The OSA Bioarchaeology Program was formerly called the Burials Program. The title was changed in 2014 to more accurately portray the program's primary mission: the protection of all ancient human remains (older than 150 years) in the state of Iowa, regardless of whether they are associated with a formal burial. The Bioarchaeology Program is involved in numerous projects throughout Iowa. Since 1976, when Iowa's burial protection law was passed, the program has handled over 3,000 projects in all of Iowa's 99 counties. Field projects and modern development result in the discovery of many new sites and acquisition of new information on previously recorded sites. Field work done by the Bioarchaeology Program involves verification of reports of possible burials or mounds, as well as examination of mounds or mound groups and other burials that are threatened by erosion, construction, quarrying activities, or vandalism. Many sites require periodic monitoring. The Bioarchaeology Program also manages collections of human skeletal remains that are turned over to the OSA by museums, other repositories, and individuals. All human remains at the OSA are examined and documented using standard techniques. Another primary task of the Bioarchaeology Program is maintaining compliance with the Native American Graves Protection and Repatriation Act (NAGPRA), which involves consultation with tribes that trace their heritage to Iowa and the preparation of human remains for repatriation.
The Reburial Process
Reburials have been conducted in Iowa since 1976. Four cemeteries on state-owned land have been dedicated and set aside for this purpose. The cemeteries are located in western, eastern, north central, and south central Iowa. Remains are reinterred in the cemetery nearest to the original burial site, and a ceremony may be held at or shortly after each reburial in accordance with the wishes of the Indian Advisory Council or affiliated tribes. Occasionally remains are reburied at the original burial site. The remains of over 2,000 individuals have been reburied in the four cemeteries since the program began including recent repatriations to the Iowa and Sac & Fox tribes.
Collections, Research Opportunities, and Other Inquiries
- University of Iowa Stanford Collection: This PDF provides detailed information on the UI Stanford Collection.
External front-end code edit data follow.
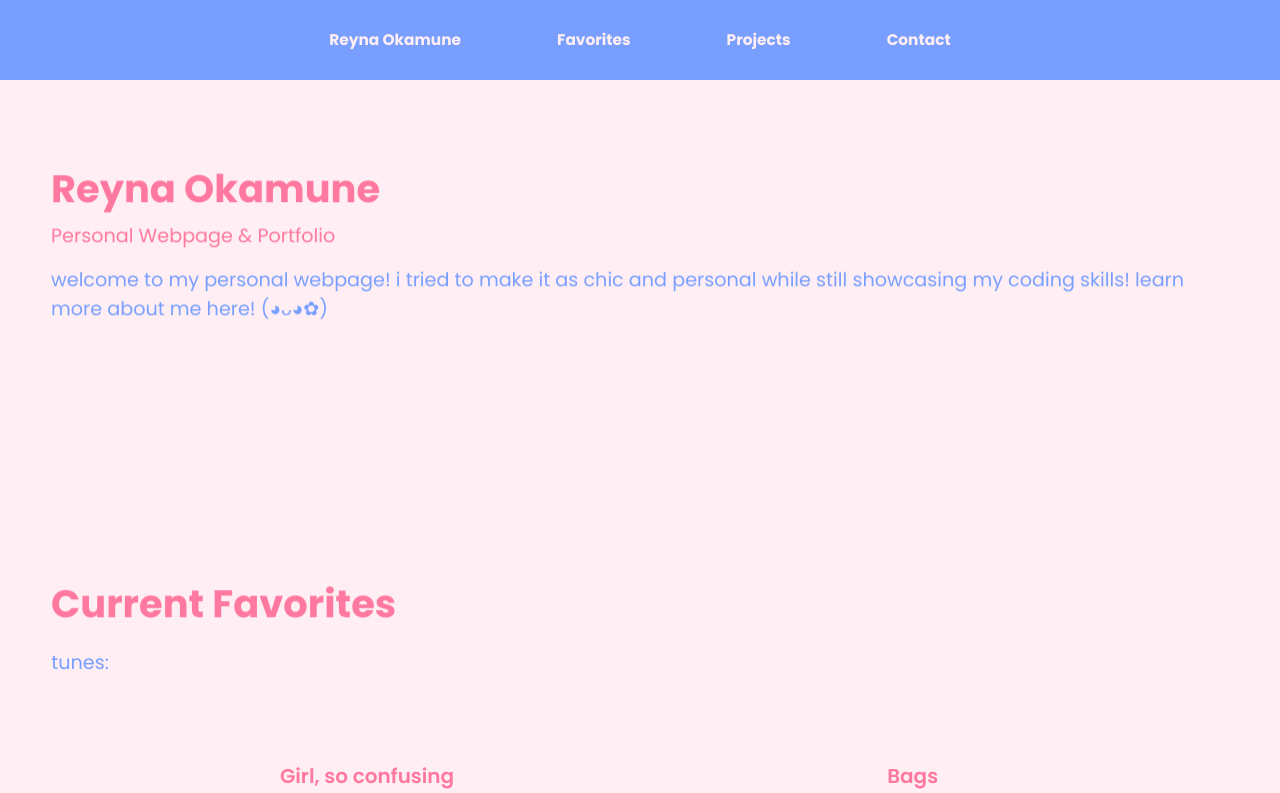
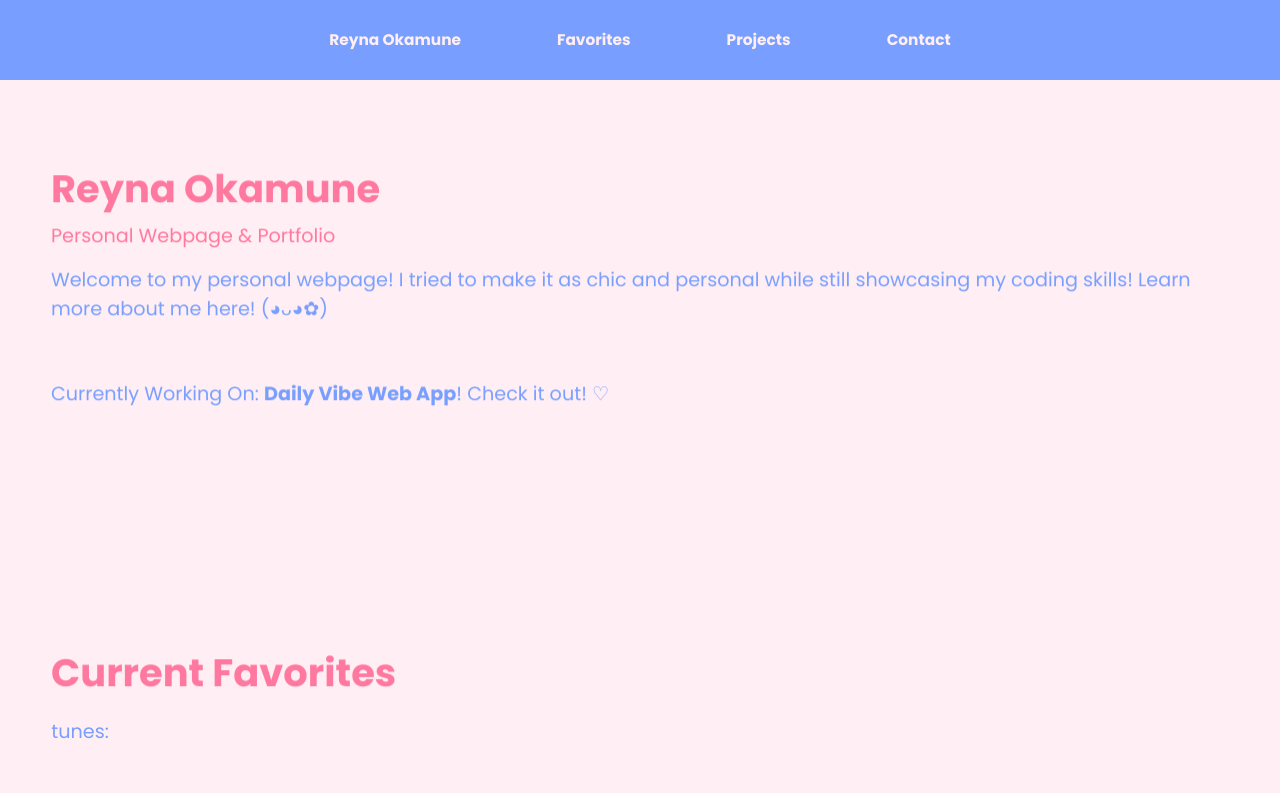
Before and after one commit to reyna-okamune/reychan-website, a React (Vite) app: page / in a window 1280 px wide. Shown: the top 793 px of the page. Built offline with nearby package versions, Linux system fonts and the light colour scheme.

Commit message:
Updated Personal Website to Add Current Project

```diff
--- a/src/components/About.jsx
+++ b/src/components/About.jsx
@@ -52,6 +52,11 @@ export default function About() {
       height: 'auto',
       objectFit: 'cover',
       borderRadius: '1rem',
+    },
+    projectLink: {
+      fontWeight: 'bold',
+      cursor: 'pointer',
+
     }
   }
 
@@ -77,15 +82,11 @@ export default function About() {
           <h1 style={styles.title}>Reyna Okamune</h1>
           <p style={styles.subtitle}>Personal Webpage & Portfolio</p>
           <p style={styles.description}>
-             welcome to my personal webpage! i tried to make it as chic and personal while still showcasing my coding skills! learn more about me here! (◕ᴗ◕✿)
+             Welcome to my personal webpage! I tried to make it as chic and personal while still showcasing my coding skills! Learn more about me here! (◕ᴗ◕✿)
           </p>
-          <div style={{
-            display: 'flex',
-            justifyContent: 'center',
-            marginTop: '2rem'
-          }}>
-            {/* TODO: Add photo */}
-          </div>
+          <br></br>
+          <p style={styles.description}>Currently Working On: <a style={styles.projectLink} href="https://daily-vibe-blog.vercel.app/" target="_blank">Daily Vibe Web App</a>! Check it out! ♡</p>
+
         </div>
       </div>
     </>
--- a/src/components/Projects.jsx
+++ b/src/components/Projects.jsx
@@ -1,6 +1,6 @@
 import habibeats from '../images/project_banners/habibeats_logo.png';
 import marinahacks from '../images/project_banners/marinahacks_logo.png';
-import music_playlist_organizer from '../images/project_banners/music_playlist_organizer_title.png';
+import daily_vibe_app from '../images/project_banners/daily_vibe_app_banner.png';
 
 import { useEffect, useRef } from 'react';
 
@@ -89,6 +89,11 @@ export default function Projects() {
 
     const projects = [
         {
+            title: "Daily Vibe Blog",
+            imageUrl: daily_vibe_app,
+            githubUrl: "https://github.com/reyna-okamune/Daily-Vibe-Blog",
+        },
+        {
             title: "Concert Pairing App",
             imageUrl: habibeats,
             githubUrl: "https://github.com/maxiguillermo1/habiBeats",
@@ -97,12 +102,6 @@ export default function Projects() {
             title: "MarinaHacks 4.0 Website",
             imageUrl: marinahacks,
             githubUrl: "https://github.com/csulbwic/MarinaHacks-4.0",
-        },
-        // Add more projects as needed
-        {
-            title: "Music Playlist Organizer",
-            imageUrl: music_playlist_organizer,
-            githubUrl: "https://github.com/reyna-okamune/MusicPlaylistOrganizer",
         },
     ];
 
```
Also changed, not shown: src/images/project_banners/daily_vibe_app_banner.png (added).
This is a partially documented collection of human skeletal remains available for scholarly research, representing early 20th century residents of the San Francisco Bay Area.
Inquiries about Native American human remains housed at the OSA should be directed to Lara Noldner at the address below.
Office of the State Archaeologist
700 Clinton Street Building
University of Iowa
Iowa City IA 52242
Additional Information About Protecting Iowa's Burials
- Ancient Burials Protected by Iowa Law
- Protection of Ancient Burials in Iowa
- State Statutes on Protecting Ancient Burials
- Planning and Development Considerations
- A Guide for Landowners
- Court Rulings Affirm Burial Site Protection is Not a "Taking"
IAC Recommended Resources
- SAMSHA Publications - Cultural Awareness
- Native Americans in Iowa 2015
- Iowa Commission of Native American Affairs